**What to do**
Examine the entries and show every line in which the word "requestFocus" is found.

**Source records**
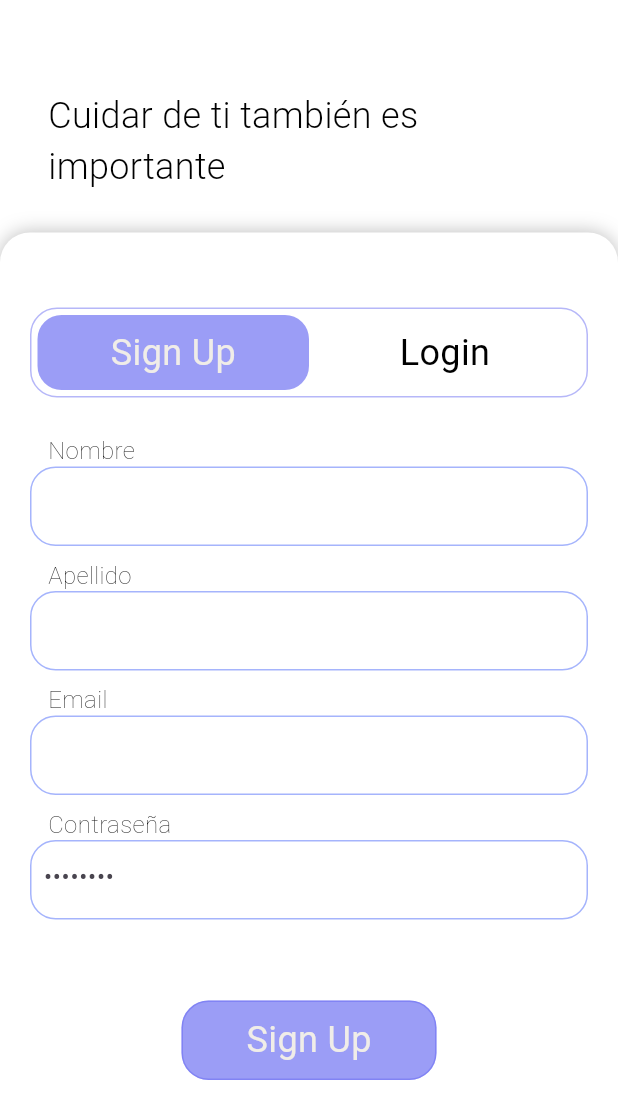
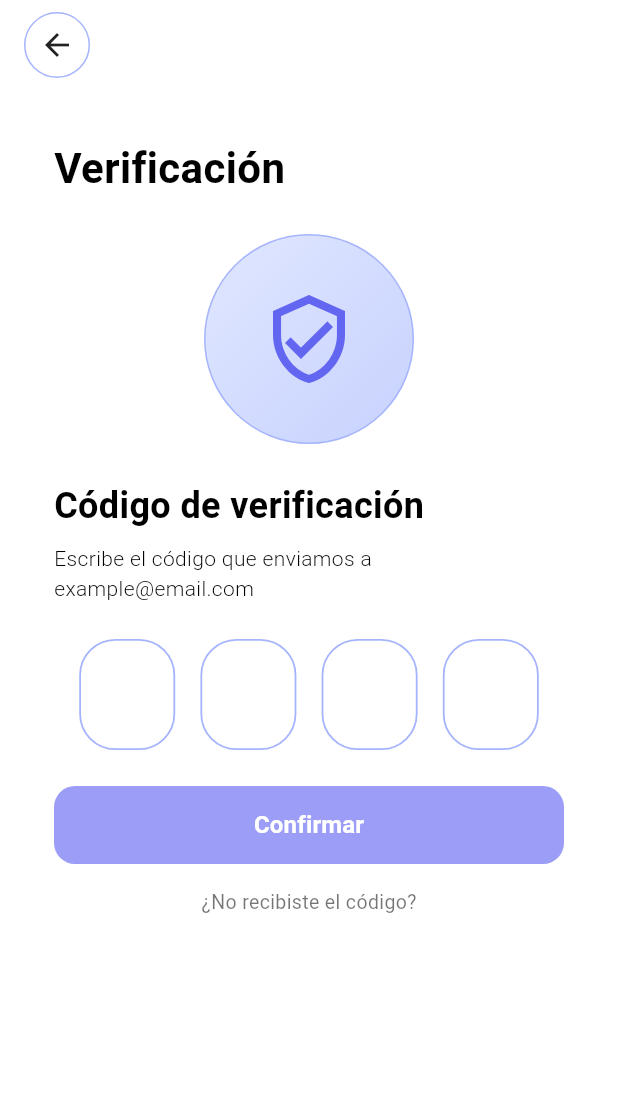
Before and after one commit to jonnvam/Harmoni, a Flutter app: the screen it shows after launch, on a phone screen of 412 x 824 dp. Shown: the top 1119 px of the screen. Run offline on Flutter 3.47's test engine with Material 3 defaults, Android fonts, the phone set to English and light mode, and no system bars; our stand-ins replace carousel_slider, flutter_svg, image_picker, logger, lottie, shared_preferences; Roboto replaces fonts that are missing (Kantumruy Pro).

Commit message:
Ultima version estable

```diff
--- a/lib/main.dart
+++ b/lib/main.dart
@@ -1,5 +1,6 @@
 import 'package:flutter/material.dart';
 import 'package:flutter_application_1/screens/sign_login.dart';
+import 'package:flutter_application_1/screens/verificacion.dart';
 import 'package:intl/date_symbol_data_local.dart'; // 👈 necesario para locales
 import 'package:logger/logger.dart';
 
@@ -19,6 +20,6 @@ class MainApp extends StatelessWidget {
 
   @override
   Widget build(BuildContext context) {
-    return MaterialApp(home: Scaffold(body: SignLoginScreen()));
+    return MaterialApp(home: Scaffold(body: VerificacionScreen()));
   }
 }
--- a/lib/screens/ajustes_screen.dart
+++ b/lib/screens/ajustes_screen.dart
@@ -240,6 +240,30 @@ class _AjustesPerfilState extends State<AjustesPerfil> {
                     ),
                   ],
                 ),
+                SizedBox(height: 20),
+                Row(
+                  mainAxisAlignment: MainAxisAlignment.spaceAround,
+                  children: [
+                    Padding(
+                      padding: const EdgeInsets.only(top: 55, right: 15),
+                      child: Container(
+                        width: 100,
+                        height: 50,
+                        decoration: BoxDecoration(
+                          color: Color.fromRGBO(224, 231, 255, 0.85),
+                          borderRadius: BorderRadius.circular(15),
+                          border: Border.all(color: Colors.white, width: 1),
+                        ),
+                        child: Center(
+                          child: Text(
+                            "Guardar",
+                            style: TextStyles.textEditar,
+                          ),
+                        ),
+                      ),
+                    ),
+                  ],
+                ),
                 SizedBox(height: 200),
               ],
             ),
--- /dev/null
+++ b/lib/screens/verificacion.dart
@@ -0,0 +1,215 @@
+import 'package:flutter/material.dart';
+import 'package:flutter/services.dart';
+import 'package:flutter_application_1/core/app_colors.dart';
+import 'package:flutter_application_1/core/text_styles.dart';
+import 'package:flutter_application_1/screens/sign_login.dart';
+
+class VerificacionScreen extends StatefulWidget {
+  final String email;
+  const VerificacionScreen({super.key, this.email = 'example@email.com'});
+
+  @override
+  State<VerificacionScreen> createState() => _VerificacionScreenState();
+}
+
+class _VerificacionScreenState extends State<VerificacionScreen> {
+  final _controllers = List.generate(4, (_) => TextEditingController());
+  final _focusNodes = List.generate(4, (_) => FocusNode());
+
+  @override
+  void dispose() {
+    for (final c in _controllers) {
+      c.dispose();
+    }
+    for (final f in _focusNodes) {
+      f.dispose();
+    }
+    super.dispose();
+  }
+
+  String get _code => _controllers.map((c) => c.text).join();
+
+  void _onConfirm() {
+    final isValid = _code.length == 4 && RegExp(r'^\d{4}$').hasMatch(_code);
+    if (isValid) {
+      ScaffoldMessenger.of(context).showSnackBar(
+        const SnackBar(content: Text('Código verificado (demo).')),
+      );
+    } else {
+      ScaffoldMessenger.of(context).showSnackBar(
+        const SnackBar(content: Text('Ingresa el código de 4 dígitos.')),
+      );
+    }
+  }
+
+  OutlineInputBorder _otpBorder(Color color) => OutlineInputBorder(
+        borderSide: BorderSide(color: color, width: 1.2),
+        borderRadius: BorderRadius.circular(24),
+      );
+
+  Widget _buildOtpBox(int index) {
+    return SizedBox(
+      width: 64,
+      child: TextField(
+        controller: _controllers[index],
+        focusNode: _focusNodes[index],
+        textAlign: TextAlign.center,
+        style: const TextStyle(fontSize: 28, fontWeight: FontWeight.w600),
+        keyboardType: TextInputType.number,
+        inputFormatters: [FilteringTextInputFormatter.digitsOnly, LengthLimitingTextInputFormatter(1)],
+        decoration: InputDecoration(
+          contentPadding: const EdgeInsets.symmetric(vertical: 16),
+          enabledBorder: _otpBorder(const Color.fromRGBO(165, 180, 252, 1)), // AppColors.borde2 tone
+          focusedBorder: _otpBorder(AppColors.fondo3),
+          filled: true,
+          fillColor: Colors.white,
+        ),
+        onChanged: (val) {
+          if (val.isNotEmpty && index < _focusNodes.length - 1) {
+            _focusNodes[index + 1].requestFocus();
+          } else if (val.isEmpty && index > 0) {
+            _focusNodes[index - 1].requestFocus();
+          }
+          setState(() {});
+        },
+      ),
+    );
+  }
+
+  @override
+  Widget build(BuildContext context) {
+    return Scaffold(
+      backgroundColor: Colors.white,
+      body: SafeArea(
+        child: Padding(
+          padding: const EdgeInsets.symmetric(horizontal: 16, vertical: 8),
+          child: Column(
+            crossAxisAlignment: CrossAxisAlignment.start,
+            children: [
+              // Back button inside a circle
+              InkWell(
+                borderRadius: BorderRadius.circular(24),
+                onTap: () {
+                  // Ir explícitamente a SignLoginScreen
+                  Navigator.of(context).pushAndRemoveUntil(
+                    MaterialPageRoute(builder: (_) => SignLoginScreen()),
+                    (route) => false,
+                  );
+                },
+                child: Container(
+                  width: 44,
+                  height: 44,
+                  decoration: BoxDecoration(
+                    color: Colors.white,
+                    shape: BoxShape.circle,
+                    border: Border.all(color: AppColors.borde2, width: 1),
+                  ),
+                  child: const Icon(Icons.arrow_back, color: Colors.black87),
+                ),
+              ),
+              const SizedBox(height: 16),
+
+              // Outer bordered theme container for the main content
+              Expanded(
+                child: Container(
+                  width: double.infinity,
+                  decoration: BoxDecoration(
+                    color: Colors.white,
+                    borderRadius: BorderRadius.circular(16),
+                    // Se quita el borde morado/lavanda
+                  ),
+                  child: SingleChildScrollView(
+                    padding: const EdgeInsets.symmetric(horizontal: 20, vertical: 24),
+                    child: Column(
+                      crossAxisAlignment: CrossAxisAlignment.center,
+                      children: [
+                        // Title
+                        Align(
+                          alignment: Alignment.centerLeft,
+                          child: Text(
+                            'Verificación',
+                            style: TextStyles.tituloBienvenida.copyWith(fontSize: 28, fontWeight: FontWeight.w700),
+                          ),
+                        ),
+                        const SizedBox(height: 24),
+
+                        // Central illustration: circle with friendly icon
+                        Container(
+                          width: 140,
+                          height: 140,
+                          decoration: BoxDecoration(
+                            shape: BoxShape.circle,
+                            gradient: const LinearGradient(
+                              colors: [
+                                Color.fromRGBO(224, 231, 255, 1),
+                                Color.fromRGBO(199, 210, 254, 1),
+                              ],
+                              begin: Alignment.topLeft,
+                              end: Alignment.bottomRight,
+                            ),
+                            border: Border.all(color: const Color.fromRGBO(165, 180, 252, 1), width: 1),
+                          ),
+                          child: const Center(
+                            child: Icon(Icons.verified_user_outlined, size: 64, color: Color.fromRGBO(99, 102, 241, 1)),
+                          ),
+                        ),
+                        const SizedBox(height: 24),
+
+                        // Subtitle and helper
+                        Align(
+                          alignment: Alignment.centerLeft,
+                          child: Text(
+                            'Código de verificación',
+                            style: TextStyles.textBlackLogin.copyWith(fontWeight: FontWeight.w700),
+                          ),
+                        ),
+                        const SizedBox(height: 8),
+                        Align(
+                          alignment: Alignment.centerLeft,
+                          child: Text(
+                            'Escribe el código que enviamos a ${widget.email}',
+                            style: TextStyles.textDicho.copyWith(fontSize: 14, fontWeight: FontWeight.w300),
+                          ),
+                        ),
+                        const SizedBox(height: 24),
+
+                        // OTP boxes
+                        Row(
+                          mainAxisAlignment: MainAxisAlignment.spaceEvenly,
+                          children: List.generate(4, _buildOtpBox),
+                        ),
+                        const SizedBox(height: 24),
+
+                        // Confirm button
+                        SizedBox(
+                          width: double.infinity,
+                          height: 52,
+                          child: ElevatedButton(
+                            style: ElevatedButton.styleFrom(
+                              backgroundColor: AppColors.fondo3,
+                              shape: RoundedRectangleBorder(borderRadius: BorderRadius.circular(14)),
+                              elevation: 0,
+                            ),
+                            onPressed: _onConfirm,
+                            child: const Text('Confirmar', style: TextStyle(color: Colors.white, fontSize: 16, fontWeight: FontWeight.w600)),
+                          ),
+                        ),
+
+                        const SizedBox(height: 16),
+                        // Secondary help text
+                        Text(
+                          '¿No recibiste el código?',
+                          style: TextStyles.textDicho.copyWith(fontSize: 13, color: Colors.black54),
+                        ),
+                      ],
+                    ),
+                  ),
+                ),
+              ),
+            ],
+          ),
+        ),
+      ),
+    );
+  }
+}
```
Also changed, not shown: assets/images/aceptar.svg (added).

**Response to the task**
+            _focusNodes[index + 1].requestFocus();
+            _focusNodes[index - 1].requestFocus();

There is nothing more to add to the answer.